One of the major weaknesses of trading key macro fundamentals is that markets can move violently in one direction in a seemingly ‘irrational’ way. So, if you have a bias for a currency or instrument to trade it makes sense to only do so when you can clearly align the technicals to manage your risk.

How to use technicals to manage risk

There are many different ways to do this, but this article will outline a recent CADJPY trade and how small bite areas were used to manage the risk.

By minimising, but most importantly by limiting risk, there was a high degree of confidence that can be grown in your trading. For a full rundown on what was expected see the focus of the week here where it was outlined that, if the headline comes in above 6.9% y/y, core above 0.8%, and the trimmed mean above 5.2% then the CAD is likely to strengthen out of the print, but then growth worries could cause that surge higher to be faded. In this case, depending on the latest BoJ activity, a CADJPY short may still be worth considering.

So, in the event, the CADJPY pair made sense to short.

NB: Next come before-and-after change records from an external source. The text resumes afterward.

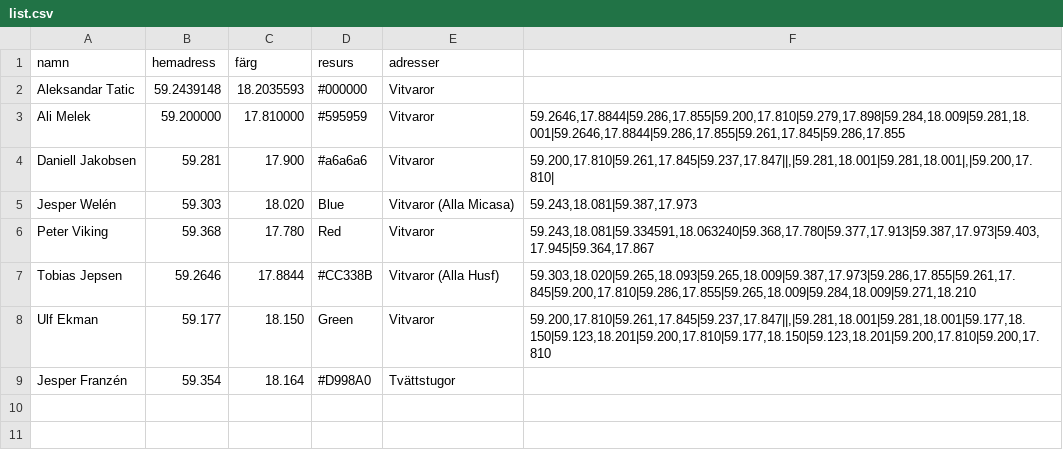
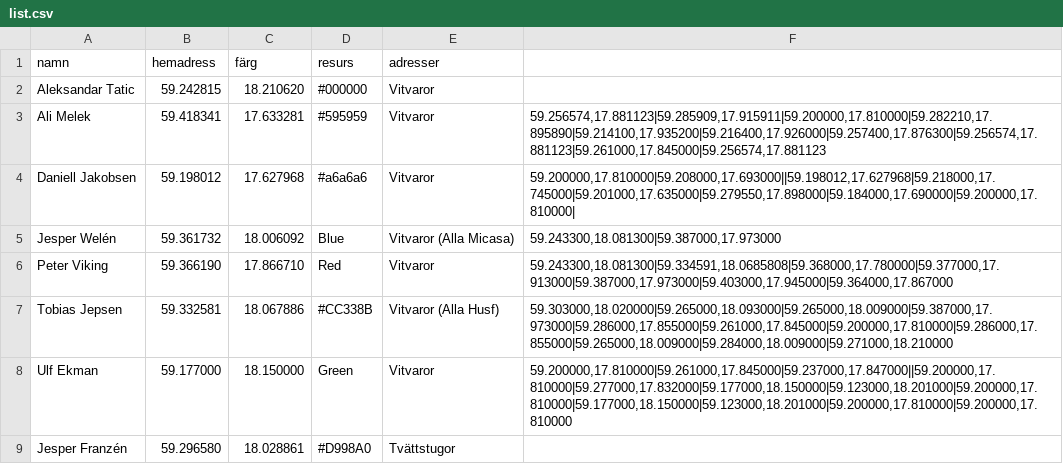
Before and after one commit to Perkanboy/Teknikerlista, a CSV file: list.csv, drawn as a sheet.

Commit message:
Update list.csv

```diff
--- a/list.csv
+++ b/list.csv
@@ -1,9 +1,9 @@
 namn,hemadress,färg,resurs,adresser
-Aleksandar Tatic,59.2439148,18.2035593,#000000,Vitvaror,""
-Ali Melek,59.200000,17.810000,#595959,Vitvaror,"59.2646,17.8844|59.286,17.855|59.200,17.810|59.279,17.898|59.284,18.009|59.281,18.001|59.2646,17.8844|59.286,17.855|59.261,17.845|59.286,17.855"
-Daniell Jakobsen,59.281,17.900,#a6a6a6,Vitvaror,"59.200,17.810|59.261,17.845|59.237,17.847||,|59.281,18.001|59.281,18.001|,|59.200,17.810|"
-Jesper Welén,59.303,18.020,Blue,Vitvaror (Alla Micasa),"59.243,18.081|59.387,17.973"
-Peter Viking,59.368,17.780,Red,Vitvaror,"59.243,18.081|59.334591,18.063240|59.368,17.780|59.377,17.913|59.387,17.973|59.403,17.945|59.364,17.867"
-Tobias Jepsen,59.2646,17.8844,#CC338B,Vitvaror (Alla Husf),"59.303,18.020|59.265,18.093|59.265,18.009|59.387,17.973|59.286,17.855|59.261,17.845|59.200,17.810|59.286,17.855|59.265,18.009|59.284,18.009|59.271,18.210"
-Ulf Ekman,59.177,18.150,Green,Vitvaror,"59.200,17.810|59.261,17.845|59.237,17.847||,|59.281,18.001|59.281,18.001|59.177,18.150|59.123,18.201|59.200,17.810|59.177,18.150|59.123,18.201|59.200,17.810|59.200,17.810"
-Jesper Franzén,59.354,18.164,#D998A0,Tvättstugor,""
+Aleksandar Tatic,59.242815,18.210620,#000000,Vitvaror,""
+Ali Melek,59.418341,17.633281,#595959,Vitvaror,"59.256574,17.881123|59.285909,17.915911|59.200000,17.810000|59.282210,17.895890|59.214100,17.935200|59.216400,17.926000|59.257400,17.876300|59.256574,17.881123|59.261000,17.845000|59.256574,17.881123"
+Daniell Jakobsen,59.198012,17.627968,#a6a6a6,Vitvaror,"59.200000,17.810000|59.208000,17.693000||59.198012,17.627968|59.218000,17.745000|59.201000,17.635000|59.279550,17.898000|59.184000,17.690000|59.200000,17.810000|"
+Jesper Welén,59.361732,18.006092,Blue,Vitvaror (Alla Micasa),"59.243300,18.081300|59.387000,17.973000"
+Peter Viking,59.366190,17.866710,Red,Vitvaror,"59.243300,18.081300|59.334591,18.0685808|59.368000,17.780000|59.377000,17.913000|59.387000,17.973000|59.403000,17.945000|59.364000,17.867000"
+Tobias Jepsen,59.332581,18.067886,#CC338B,Vitvaror (Alla Husf),"59.303000,18.020000|59.265000,18.093000|59.265000,18.009000|59.387000,17.973000|59.286000,17.855000|59.261000,17.845000|59.200000,17.810000|59.286000,17.855000|59.265000,18.009000|59.284000,18.009000|59.271000,18.210000"
+Ulf Ekman,59.177000,18.150000,Green,Vitvaror,"59.200000,17.810000|59.261000,17.845000|59.237000,17.847000||59.200000,17.810000|59.277000,17.832000|59.177000,18.150000|59.123000,18.201000|59.200000,17.810000|59.177000,18.150000|59.123000,18.201000|59.200000,17.810000|59.200000,17.810000"
+Jesper Franzén,59.296580,18.028861,#D998A0,Tvättstugor,""
```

The CAD CPI was high but not high enough to change the outlook for the BoC. The US retail sales print was good which weakened the JPY but again not enough to change the outlook. As the CADJPY rise, it made fundamental sense to take a CADJPY short. But, here was the question, how should you manage risk?

As the data was released there were three areas that stood out:

  • Area 1: A false break of this symmetrical triangle structure would provide a good area to short from. This was the trade taken and profit was taken at the 105 level.
  • Area 2: If price had moved higher then the R1 pivot point could have been used to manage risk with a relatively small stop.
  • Area 3: The best area would have been if price had moved all the way back up to the R2 pivot area. Stops would then have been placed above the 107.50 level.

So, the lesson is, there were 3 places to define and limit risk without having to use a 250-point plus stop. Take small bites.